But you’re not saying anything

Cory points us to this collection of logos from Saul Bass. Twelve giant companies, all with basically interchangeable logos.

And that’s the point. These big companies didn’t want the logo to be part of their story, they just wanted it to fit in with all the other big company logos. The only thing the logo said was, "we’re a big company with a big company logo."

The same thing goes on with pricing. If you price your products like the competition does, you’re not saying anything with your pricing. "Move along, there’s nothing to see here." Which is fine. It just means you need to tell a story with something else.

Marketing storytelling is not about doing everything differently. You do many things the same, intentionally, because those ‘same things’ aren’t part of your story. It’s the different stuff where you will be noticed, and the different stuff where you tell your story.

The layout of this blog is intentionally bland. The books I write intentionally have standard covers and paper and are sold in standard stores at standard prices (most of the time, anyway). That’s because the distribution and pricing isn’t part of what I’m trying to say.

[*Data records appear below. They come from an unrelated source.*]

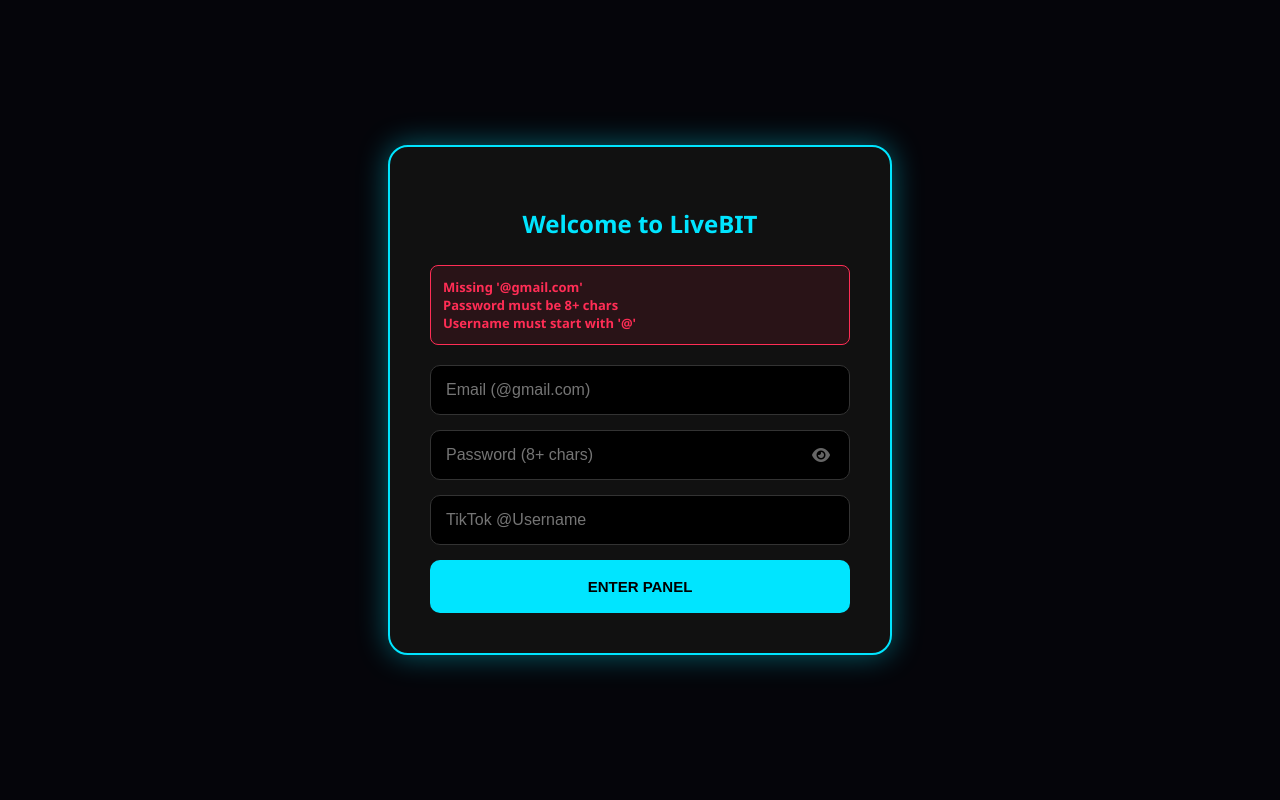
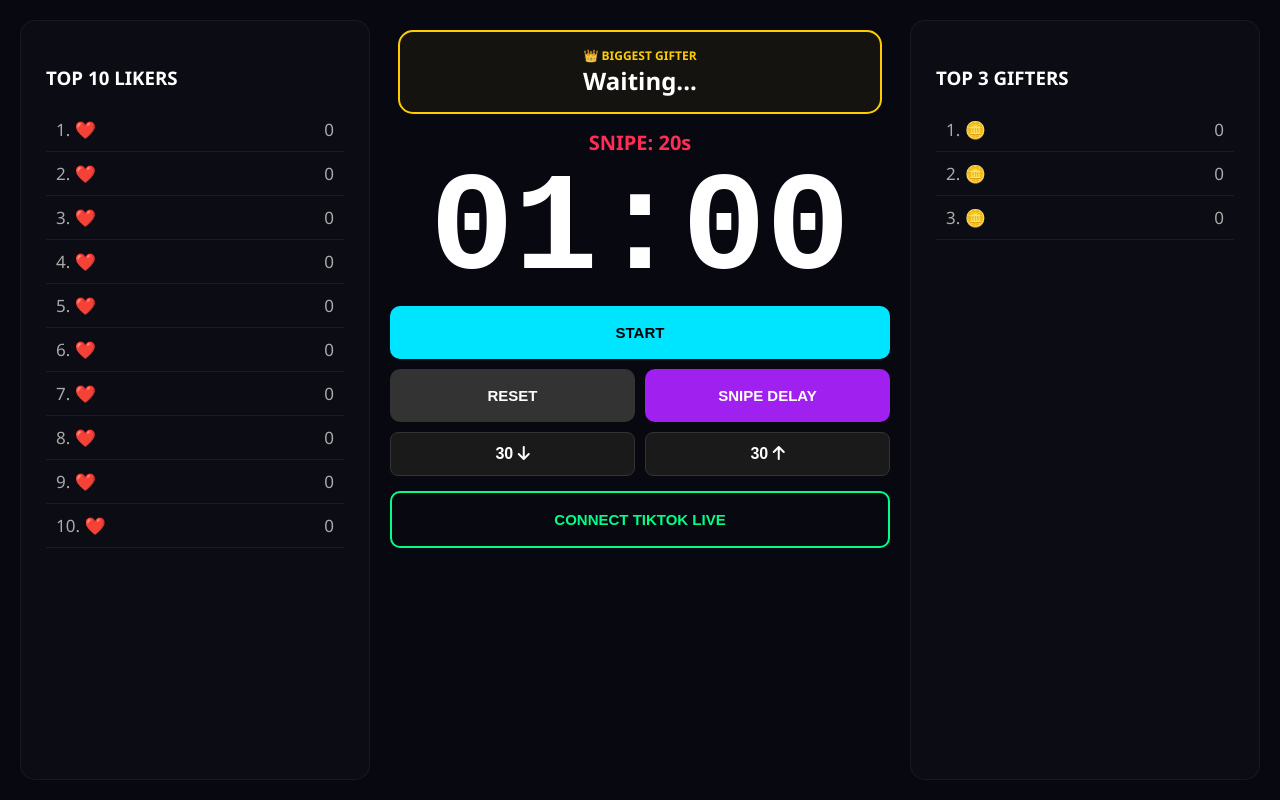
Before and after one commit to liroyt18/livebit, a website: page index.html in a window 1280 px wide. Both pictures are taken after a click on the button "ENTER PANEL". Drawn offline with nearby package versions, Linux system fonts and the light colour scheme; some packages are replaced by stand-ins of ours; no server answers; a script that the page names is missing.

Commit message:
Refactor login error message and timer logic
Updated error message display style and timer functionality.

```diff
--- a/index.html
+++ b/index.html
@@ -13,7 +13,6 @@
         /* Login Screen */
         #login-screen { position: fixed; inset: 0; background: #05050a; z-index: 10000; display: flex; align-items: center; justify-content: center; }
         .login-card { background: #111; padding: 40px; border-radius: 20px; border: 2px solid var(--neon); text-align: center; width: 420px; box-shadow: 0 0 30px rgba(0, 229, 255, 0.4); }
-        #error-msg { color: var(--red); font-weight: bold; font-size: 13px; margin-bottom: 20px; display: none; text-align: left; background: rgba(255, 45, 85, 0.1); padding: 12px; border-radius: 8px; border: 1px solid var(--red); }
         .input-wrapper { position: relative; width: 100%; margin-bottom: 15px; }
         input { width: 100%; padding: 15px; background: #000; border: 1px solid #333; color: white; border-radius: 10px; box-sizing: border-box; outline: none; font-size: 16px; }
         .toggle-password { position: absolute; right: 15px; top: 50%; transform: translateY(-50%); cursor: pointer; color: #666; z-index: 10; padding: 5px; }
@@ -24,7 +23,11 @@
         .center-panel { display: flex; flex-direction: column; align-items: center; justify-content: flex-start; padding-top: 10px; }
 
         .gifter-box { border: 2px solid var(--gold); border-radius: 15px; width: 90%; padding: 15px; text-align: center; margin-bottom: 15px; background: rgba(255, 204, 0, 0.05); }
-        .timer-val { font-size: 140px; font-weight: 800; font-family: monospace; margin: 5px 0; line-height: 1; }
+        .timer-val { font-size: 140px; font-weight: 800; font-family: monospace; margin: 5px 0; line-height: 1; transition: 0.3s; }
+
+        /* Snipe Mode Styles */
+        .timer-red { color: var(--red); text-shadow: 0 0 30px var(--red); animation: blink 0.8s infinite; }
+        @keyframes blink { 0% { opacity: 1; } 50% { opacity: 0.3; } 100% { opacity: 1; } }
 
         .controls-container { width: 100%; max-width: 500px; display: flex; flex-direction: column; gap: 10px; }
         .btn-action { width: 100%; border: none; border-radius: 10px; font-weight: 900; cursor: pointer; padding: 18px; text-transform: uppercase; font-size: 15px; }
@@ -43,7 +46,7 @@
     <div id="login-screen">
         <div class="login-card">
             <h2 style="color: var(--neon); margin-bottom: 25px;">Welcome to LiveBIT</h2>
-            <div id="error-msg"></div>
+            <div id="error-msg" style="display:none; color:var(--red); margin-bottom:10px;"></div>
             <div class="input-wrapper"><input type="text" id="log-email" placeholder="Email (@gmail.com)"></div>
             <div class="input-wrapper">
                 <input type="password" id="log-pass" placeholder="Password (8+ chars)">
@@ -67,7 +70,7 @@
             <div id="timer-display" class="timer-val">01:00</div>
 
             <div class="controls-container">
-                <button id="main-timer-btn" class="btn-action btn-cyan" onclick="toggleClock()">START / PAUSE</button>
+                <button id="main-timer-btn" class="btn-action btn-cyan" onclick="toggleClock()">START</button>
 
                 <div class="btn-row">
                     <button class="btn-action btn-grey" onclick="resetClock()">RESET</button>
@@ -92,7 +95,7 @@
 
     <script>
         const socket = io("https://livebit-server.onrender.com");
-        let timeLeft = 60, active = false, timerTask;
+        let timeLeft = 60, active = false, isSnipeMode = false, timerTask;
 
         function togglePassView() {
             const p = document.getElementById('log-pass'), e = document.getElementById('eyeIcon');
@@ -100,29 +103,13 @@
             else { p.type = 'password'; e.classList.replace('fa-eye-slash', 'fa-eye'); }
         }
 
-        // פונקציית הלוגין המתוקנת
         function doLogin() {
-            const email = document.getElementById('log-email').value;
-            const pass = document.getElementById('log-pass').value;
-            const user = document.getElementById('log-user').value;
-            const errBox = document.getElementById('error-msg');
-            let errors = [];
-
-            if (!email.includes("@gmail.com")) errors.push("Missing '@gmail.com'");
-            if (pass.length < 8) errors.push("Password must be 8+ chars");
-            if (!user.startsWith("@")) errors.push("Username must start with '@'");
-
-            if (errors.length > 0) {
-                errBox.innerHTML = errors.join("<br>");
-                errBox.style.display = "block";
-            } else {
-                errBox.style.display = "none";
-                document.getElementById('login-screen').style.display = 'none';
-                document.getElementById('admin-panel').style.display = 'grid';
-                fillLists();
-            }
+            document.getElementById('login-screen').style.display = 'none';
+            document.getElementById('admin-panel').style.display = 'grid';
+            fillLists();
         }
 
+        // לוגיקת הטיימר והסנייפ האוטומטי
         function toggleClock() {
             const btn = document.getElementById('main-timer-btn');
             if(active) {
@@ -135,12 +122,18 @@
                 timerTask = setInterval(() => {
                     if(timeLeft > 0) {
                         timeLeft--;
-                        updateUI();
+                    } else if (!isSnipeMode) {
+                        // מעבר אוטומטי לסנייפ אדום
+                        isSnipeMode = true;
+                        timeLeft = parseInt(document.getElementById('snipe-input').value);
+                        document.getElementById('timer-display').classList.add('timer-red');
                     } else {
+                        // סיום סופי
                         clearInterval(timerTask);
                         active = false;
                         btn.innerText = "START";
                     }
+                    updateUI();
                 }, 1000);
             }
         }
@@ -148,7 +141,9 @@
         function resetClock() {
             clearInterval(timerTask);
             active = false;
+            isSnipeMode = false;
             timeLeft = 60;
+            document.getElementById('timer-display').classList.remove('timer-red');
             document.getElementById('main-timer-btn').innerText = "START";
             updateUI();
         }
```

If you’re not telling a story with some aspect of your marketing choices, then make sure that aspect is exactly what people expect. To do otherwise is to create random noise, not to further your marketing.